Growing Garlic

Patricia M. Arledge, Sharpe, Kenneth W.  |  11/16/2015 9:05:20 PM

News Article for November 9, 2015:

Garlic has long been a popular seasoning of southern cooks. It also has a long list of purported benefits such as warding off the common cold, acne and cancer plus repelling mosquitoes and evil spirits. Ancient Greeks used garlic to enhance strength and Hungarian jockeys would attach garlic to the bit of their racing horses so when another horse started to pass he would smell the garlic and pull back to avoid the smell.

If you want fresh garlic for your favorite dishes such as roast, chili, gravies and sauces then you will need to plant by the end of November. You can plant garlic from late September through November but you will also have to be patient. Garlic takes 210-230 days from planting until it is ready for harvest, which usually occurs in late April to May.

Since garlic can take up garden space for a long time you might want to plant a double drill row to conserve space. This will allow for 2 sets of plants on top of the same row spread apart evenly. You will find a lot of variation is seed size based on the variety. Plant cloves at a depth of 1 to 4 inches deep, or deep enough so rain does not wash the soil away which should be about twice the diameter of the clove. It will also be helpful to plant the base of the clove down so the garlic neck will grow straight. Spread seed out 4 to 6 inches within the row and 6 to 8 inches between the drills. It will require about 2-3 pounds of cloves to plant 100 feet of row per drill.

The three main types of garlic that we grow here are Elephant, Creole and Italian.

Elephant or Tahiti garlic is characterized by large dark cloves that are mild flavored and the plant will be large with light green leaves. Creole will produce medium sized white cloves and will have dark green foliage. Italian garlic will have the smallest cloves and plants. It produces pink cloves with strong flavor and small light green leaves.

One key to good garlic production is keeping the plant healthy with rapid growth.
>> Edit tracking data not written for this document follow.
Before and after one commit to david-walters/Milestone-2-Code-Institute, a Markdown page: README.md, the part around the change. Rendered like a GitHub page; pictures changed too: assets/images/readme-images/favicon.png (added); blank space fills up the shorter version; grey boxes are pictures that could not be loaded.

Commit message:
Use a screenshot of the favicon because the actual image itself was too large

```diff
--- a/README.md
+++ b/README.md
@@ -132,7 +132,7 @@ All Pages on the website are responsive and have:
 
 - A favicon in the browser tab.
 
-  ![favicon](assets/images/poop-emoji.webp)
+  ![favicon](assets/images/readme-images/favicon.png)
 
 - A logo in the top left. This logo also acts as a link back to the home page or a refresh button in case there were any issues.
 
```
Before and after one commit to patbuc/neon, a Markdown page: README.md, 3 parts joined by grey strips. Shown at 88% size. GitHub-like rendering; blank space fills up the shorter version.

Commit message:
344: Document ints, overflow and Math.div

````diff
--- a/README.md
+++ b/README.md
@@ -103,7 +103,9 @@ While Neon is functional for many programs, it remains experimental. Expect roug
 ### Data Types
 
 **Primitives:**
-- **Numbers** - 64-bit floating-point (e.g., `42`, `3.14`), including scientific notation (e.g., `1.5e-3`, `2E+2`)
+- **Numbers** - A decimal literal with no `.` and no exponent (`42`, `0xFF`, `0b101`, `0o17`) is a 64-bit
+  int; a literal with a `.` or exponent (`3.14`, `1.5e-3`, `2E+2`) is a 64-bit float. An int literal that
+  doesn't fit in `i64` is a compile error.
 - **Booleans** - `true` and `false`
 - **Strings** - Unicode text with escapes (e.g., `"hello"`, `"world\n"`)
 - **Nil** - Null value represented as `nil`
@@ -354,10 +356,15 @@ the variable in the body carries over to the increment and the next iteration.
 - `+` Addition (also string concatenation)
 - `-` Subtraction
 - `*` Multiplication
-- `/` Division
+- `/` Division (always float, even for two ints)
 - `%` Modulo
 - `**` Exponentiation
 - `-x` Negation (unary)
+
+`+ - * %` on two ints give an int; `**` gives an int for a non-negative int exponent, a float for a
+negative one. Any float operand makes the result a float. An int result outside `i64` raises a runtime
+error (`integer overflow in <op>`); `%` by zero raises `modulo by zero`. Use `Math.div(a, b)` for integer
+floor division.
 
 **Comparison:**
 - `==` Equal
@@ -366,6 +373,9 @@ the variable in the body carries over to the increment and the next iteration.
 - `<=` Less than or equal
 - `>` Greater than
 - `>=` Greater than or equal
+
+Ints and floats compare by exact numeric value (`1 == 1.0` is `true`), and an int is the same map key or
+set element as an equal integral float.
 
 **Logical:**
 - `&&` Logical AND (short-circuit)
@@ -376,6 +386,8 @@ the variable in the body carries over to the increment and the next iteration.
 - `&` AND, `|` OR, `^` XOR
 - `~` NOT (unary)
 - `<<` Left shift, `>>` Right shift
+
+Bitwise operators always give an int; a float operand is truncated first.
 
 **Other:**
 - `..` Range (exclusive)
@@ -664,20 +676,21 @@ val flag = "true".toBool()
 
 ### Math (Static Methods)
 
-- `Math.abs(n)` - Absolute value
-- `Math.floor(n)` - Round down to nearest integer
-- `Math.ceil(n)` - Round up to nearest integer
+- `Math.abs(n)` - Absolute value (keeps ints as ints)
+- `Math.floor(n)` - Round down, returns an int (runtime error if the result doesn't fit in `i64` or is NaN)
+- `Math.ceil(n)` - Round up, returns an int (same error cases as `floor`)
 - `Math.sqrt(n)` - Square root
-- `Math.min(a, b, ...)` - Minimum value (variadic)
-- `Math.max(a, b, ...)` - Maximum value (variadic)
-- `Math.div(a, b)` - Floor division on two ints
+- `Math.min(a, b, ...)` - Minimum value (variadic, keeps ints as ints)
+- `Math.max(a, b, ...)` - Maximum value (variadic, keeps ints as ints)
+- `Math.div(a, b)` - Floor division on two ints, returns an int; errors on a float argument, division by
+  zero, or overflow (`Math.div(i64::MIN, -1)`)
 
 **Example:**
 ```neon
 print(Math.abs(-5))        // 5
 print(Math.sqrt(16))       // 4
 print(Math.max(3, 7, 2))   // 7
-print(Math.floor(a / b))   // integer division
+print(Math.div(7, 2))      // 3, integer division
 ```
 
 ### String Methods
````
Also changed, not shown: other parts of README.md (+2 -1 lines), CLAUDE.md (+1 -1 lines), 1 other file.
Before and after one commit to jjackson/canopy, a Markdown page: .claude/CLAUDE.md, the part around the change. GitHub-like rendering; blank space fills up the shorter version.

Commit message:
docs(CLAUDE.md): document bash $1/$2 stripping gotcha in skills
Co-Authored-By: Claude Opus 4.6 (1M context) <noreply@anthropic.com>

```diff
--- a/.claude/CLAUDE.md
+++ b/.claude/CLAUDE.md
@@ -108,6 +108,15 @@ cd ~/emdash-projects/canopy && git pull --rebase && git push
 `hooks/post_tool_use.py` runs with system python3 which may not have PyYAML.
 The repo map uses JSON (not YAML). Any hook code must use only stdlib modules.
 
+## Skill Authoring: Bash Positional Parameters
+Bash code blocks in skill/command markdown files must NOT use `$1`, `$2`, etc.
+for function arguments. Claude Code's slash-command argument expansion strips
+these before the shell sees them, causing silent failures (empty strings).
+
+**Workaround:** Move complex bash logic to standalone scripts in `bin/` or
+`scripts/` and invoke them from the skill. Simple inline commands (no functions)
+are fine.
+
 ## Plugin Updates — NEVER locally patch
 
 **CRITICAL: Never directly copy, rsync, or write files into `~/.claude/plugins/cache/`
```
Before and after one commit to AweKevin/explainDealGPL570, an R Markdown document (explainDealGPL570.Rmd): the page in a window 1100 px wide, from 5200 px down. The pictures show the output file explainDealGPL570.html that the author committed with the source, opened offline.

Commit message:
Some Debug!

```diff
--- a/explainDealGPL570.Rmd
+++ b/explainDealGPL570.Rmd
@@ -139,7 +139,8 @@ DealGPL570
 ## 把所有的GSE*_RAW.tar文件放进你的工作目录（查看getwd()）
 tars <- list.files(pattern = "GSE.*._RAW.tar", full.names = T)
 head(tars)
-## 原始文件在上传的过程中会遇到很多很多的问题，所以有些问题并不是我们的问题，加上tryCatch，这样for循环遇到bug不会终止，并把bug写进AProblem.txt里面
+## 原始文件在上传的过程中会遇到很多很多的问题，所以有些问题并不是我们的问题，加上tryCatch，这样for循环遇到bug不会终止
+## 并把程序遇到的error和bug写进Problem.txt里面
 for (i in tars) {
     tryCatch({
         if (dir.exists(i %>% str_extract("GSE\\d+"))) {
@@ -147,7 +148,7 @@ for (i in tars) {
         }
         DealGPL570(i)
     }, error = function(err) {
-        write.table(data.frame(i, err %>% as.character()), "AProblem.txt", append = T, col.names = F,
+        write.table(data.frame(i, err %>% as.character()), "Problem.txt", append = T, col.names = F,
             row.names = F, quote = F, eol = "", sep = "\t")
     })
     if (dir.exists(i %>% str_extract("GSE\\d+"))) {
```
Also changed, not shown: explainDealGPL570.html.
To accomplish this fertilize with 4 to 5 pounds of 13-13-13 fertilizer prior to planting. Come back and side dress with 2 pounds of calcium nitrate per 100 feet of row 30 days after planting then again in mid-February and once more in mid- March.

Garlic will be ready to harvest when the tops turn yellow. When you harvest the garlic you will notice there are buttons on the bottom of the clove which are called corms. If you plant the corms you will produce non-cloving bulb garlic which is perfectly good to use in cooking. If you were to then plant the garlic bulb you would produce garlic with cloves.

For more information on these or related topics contact Kenny at 225-686-3020 or visit our website at www.lsuagcenter.com/livingston.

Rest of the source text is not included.